WHAT THE EXERCISE ASKS
Your task is to find every line of the listing that includes "drawn" and copy it.

DATA RECORDS
——————

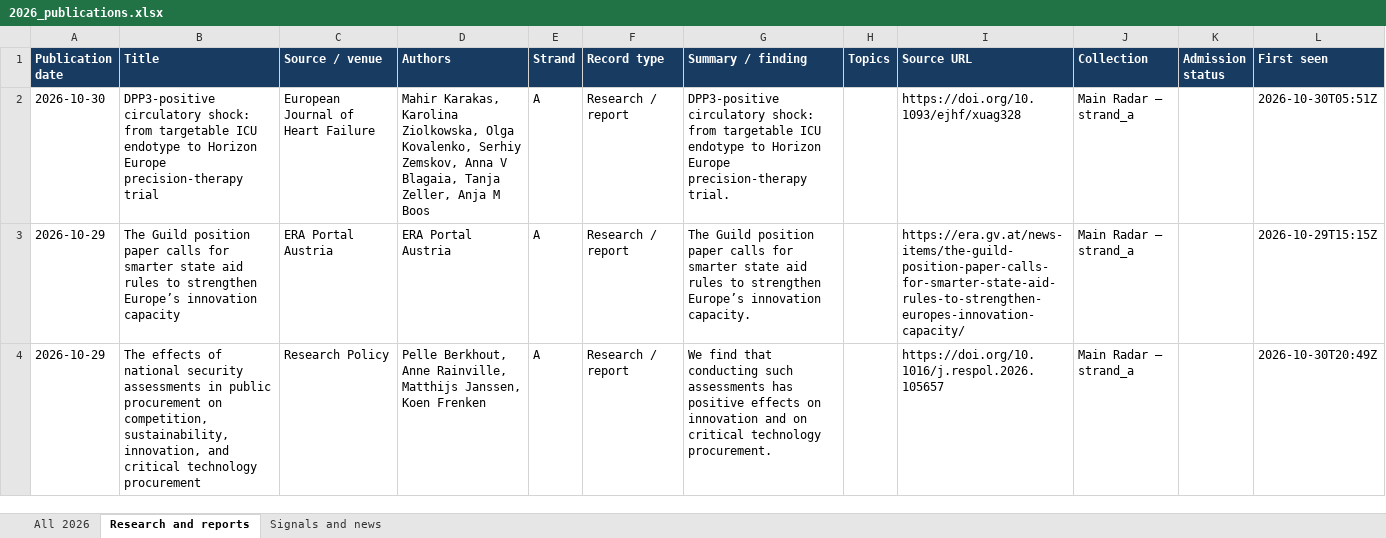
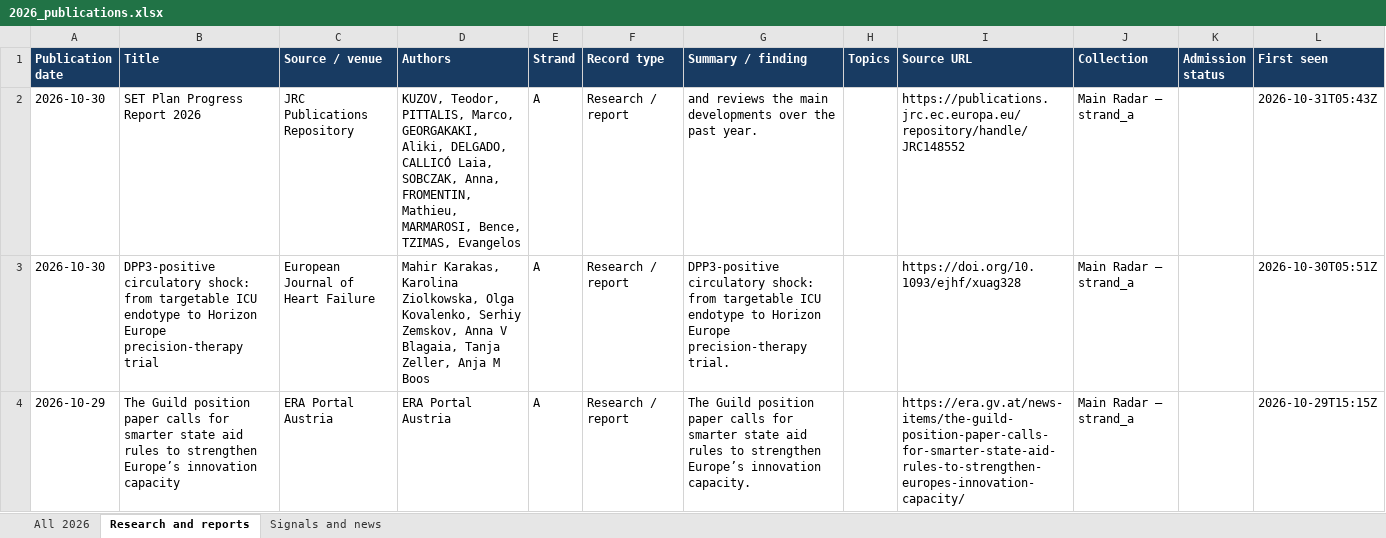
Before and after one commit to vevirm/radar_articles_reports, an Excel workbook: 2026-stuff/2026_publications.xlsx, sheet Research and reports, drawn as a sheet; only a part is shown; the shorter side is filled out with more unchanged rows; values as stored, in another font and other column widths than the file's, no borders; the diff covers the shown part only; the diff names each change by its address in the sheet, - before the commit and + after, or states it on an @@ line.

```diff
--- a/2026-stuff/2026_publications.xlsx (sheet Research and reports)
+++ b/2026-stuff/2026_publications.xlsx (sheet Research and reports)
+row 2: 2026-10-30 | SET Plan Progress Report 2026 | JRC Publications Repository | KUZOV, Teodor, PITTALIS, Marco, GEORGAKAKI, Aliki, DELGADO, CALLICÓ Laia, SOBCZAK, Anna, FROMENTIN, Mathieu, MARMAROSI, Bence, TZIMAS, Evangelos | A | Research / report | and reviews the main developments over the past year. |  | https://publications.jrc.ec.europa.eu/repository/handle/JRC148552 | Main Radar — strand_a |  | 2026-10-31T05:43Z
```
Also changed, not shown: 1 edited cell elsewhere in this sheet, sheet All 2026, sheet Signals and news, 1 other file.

——————

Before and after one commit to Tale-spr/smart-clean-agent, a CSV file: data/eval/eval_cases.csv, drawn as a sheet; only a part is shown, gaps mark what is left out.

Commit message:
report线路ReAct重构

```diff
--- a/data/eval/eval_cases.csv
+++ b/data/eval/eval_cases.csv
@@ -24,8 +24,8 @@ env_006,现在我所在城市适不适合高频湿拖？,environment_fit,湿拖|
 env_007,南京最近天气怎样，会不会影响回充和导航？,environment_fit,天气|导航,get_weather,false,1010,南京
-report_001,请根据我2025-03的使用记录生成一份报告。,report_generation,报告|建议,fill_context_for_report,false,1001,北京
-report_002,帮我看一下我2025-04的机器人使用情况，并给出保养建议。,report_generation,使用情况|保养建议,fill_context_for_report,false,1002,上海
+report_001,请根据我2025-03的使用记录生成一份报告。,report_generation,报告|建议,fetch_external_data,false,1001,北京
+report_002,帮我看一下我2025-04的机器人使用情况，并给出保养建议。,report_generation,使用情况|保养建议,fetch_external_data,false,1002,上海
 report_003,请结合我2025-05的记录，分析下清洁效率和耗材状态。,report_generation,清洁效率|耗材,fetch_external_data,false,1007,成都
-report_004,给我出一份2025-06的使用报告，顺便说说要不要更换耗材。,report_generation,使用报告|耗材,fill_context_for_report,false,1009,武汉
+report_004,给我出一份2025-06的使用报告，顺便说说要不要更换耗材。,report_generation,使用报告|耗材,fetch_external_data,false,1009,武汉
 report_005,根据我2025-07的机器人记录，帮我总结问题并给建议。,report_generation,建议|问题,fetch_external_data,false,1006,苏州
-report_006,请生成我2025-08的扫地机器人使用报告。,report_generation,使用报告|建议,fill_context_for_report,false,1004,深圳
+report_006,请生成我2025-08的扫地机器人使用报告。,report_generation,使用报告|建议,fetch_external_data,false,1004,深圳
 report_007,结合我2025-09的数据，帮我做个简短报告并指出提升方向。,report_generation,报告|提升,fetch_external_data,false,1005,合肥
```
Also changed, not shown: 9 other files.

——————

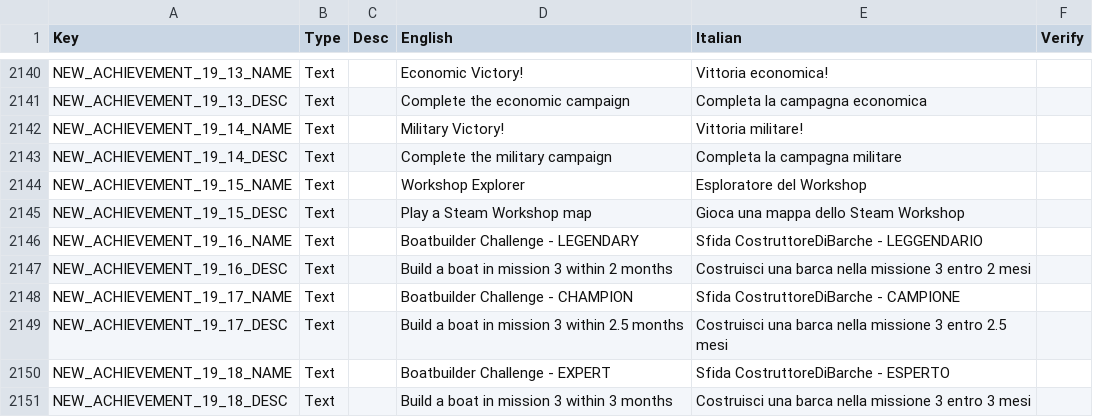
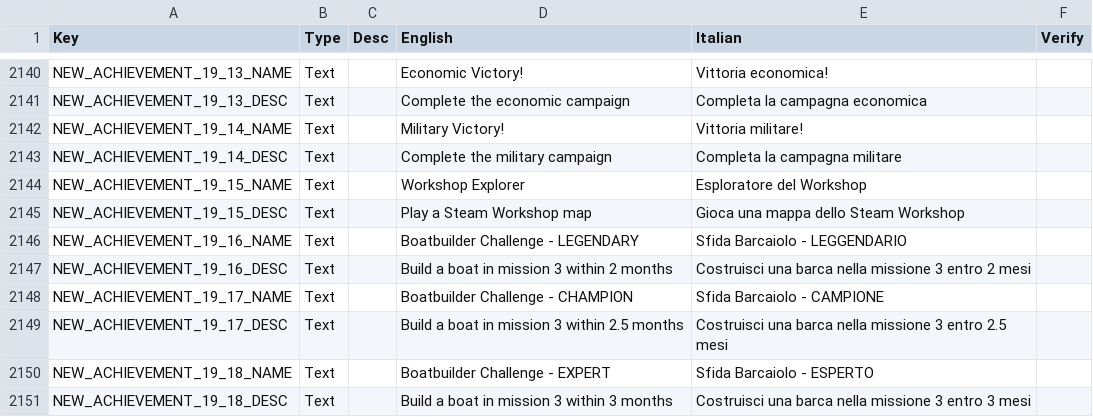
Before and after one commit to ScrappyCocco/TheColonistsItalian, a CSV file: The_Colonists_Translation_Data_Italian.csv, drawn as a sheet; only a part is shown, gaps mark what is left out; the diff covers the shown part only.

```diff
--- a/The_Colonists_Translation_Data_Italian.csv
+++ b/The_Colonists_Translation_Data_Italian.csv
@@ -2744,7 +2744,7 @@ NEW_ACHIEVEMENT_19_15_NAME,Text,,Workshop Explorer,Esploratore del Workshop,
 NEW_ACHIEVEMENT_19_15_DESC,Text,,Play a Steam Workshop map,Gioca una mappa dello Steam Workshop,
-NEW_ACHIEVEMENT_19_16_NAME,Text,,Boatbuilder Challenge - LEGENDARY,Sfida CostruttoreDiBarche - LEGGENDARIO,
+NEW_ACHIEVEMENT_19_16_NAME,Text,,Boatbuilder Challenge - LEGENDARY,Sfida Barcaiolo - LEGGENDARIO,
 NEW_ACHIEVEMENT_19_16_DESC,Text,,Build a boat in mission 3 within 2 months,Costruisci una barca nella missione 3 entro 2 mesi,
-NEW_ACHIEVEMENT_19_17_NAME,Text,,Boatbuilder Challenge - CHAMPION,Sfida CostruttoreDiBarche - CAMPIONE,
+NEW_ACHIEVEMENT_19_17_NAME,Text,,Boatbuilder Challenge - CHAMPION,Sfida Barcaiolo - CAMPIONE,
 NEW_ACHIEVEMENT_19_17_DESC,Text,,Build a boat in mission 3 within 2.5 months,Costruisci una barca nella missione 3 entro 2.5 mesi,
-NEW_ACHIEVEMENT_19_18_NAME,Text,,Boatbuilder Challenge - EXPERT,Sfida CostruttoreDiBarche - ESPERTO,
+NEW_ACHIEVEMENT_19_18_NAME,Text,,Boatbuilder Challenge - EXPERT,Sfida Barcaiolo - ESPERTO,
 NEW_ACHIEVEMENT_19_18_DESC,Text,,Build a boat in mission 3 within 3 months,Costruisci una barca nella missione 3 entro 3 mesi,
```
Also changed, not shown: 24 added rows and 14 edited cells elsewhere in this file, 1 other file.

——————

REPLY
Before and after one commit to vevirm/radar_articles_reports, an Excel workbook: 2026-stuff/2026_publications.xlsx, sheet Research and reports, drawn as a sheet; only a part is shown; the shorter side is filled out with more unchanged rows; values as stored, in another font and other column widths than the file's, no borders; the diff covers the shown part only; the diff names each change by its address in the sheet, - before the commit and + after, or states it on an @@ line.
Before and after one commit to Tale-spr/smart-clean-agent, a CSV file: data/eval/eval_cases.csv, drawn as a sheet; only a part is shown, gaps mark what is left out.
Before and after one commit to ScrappyCocco/TheColonistsItalian, a CSV file: The_Colonists_Translation_Data_Italian.csv, drawn as a sheet; only a part is shown, gaps mark what is left out; the diff covers the shown part only.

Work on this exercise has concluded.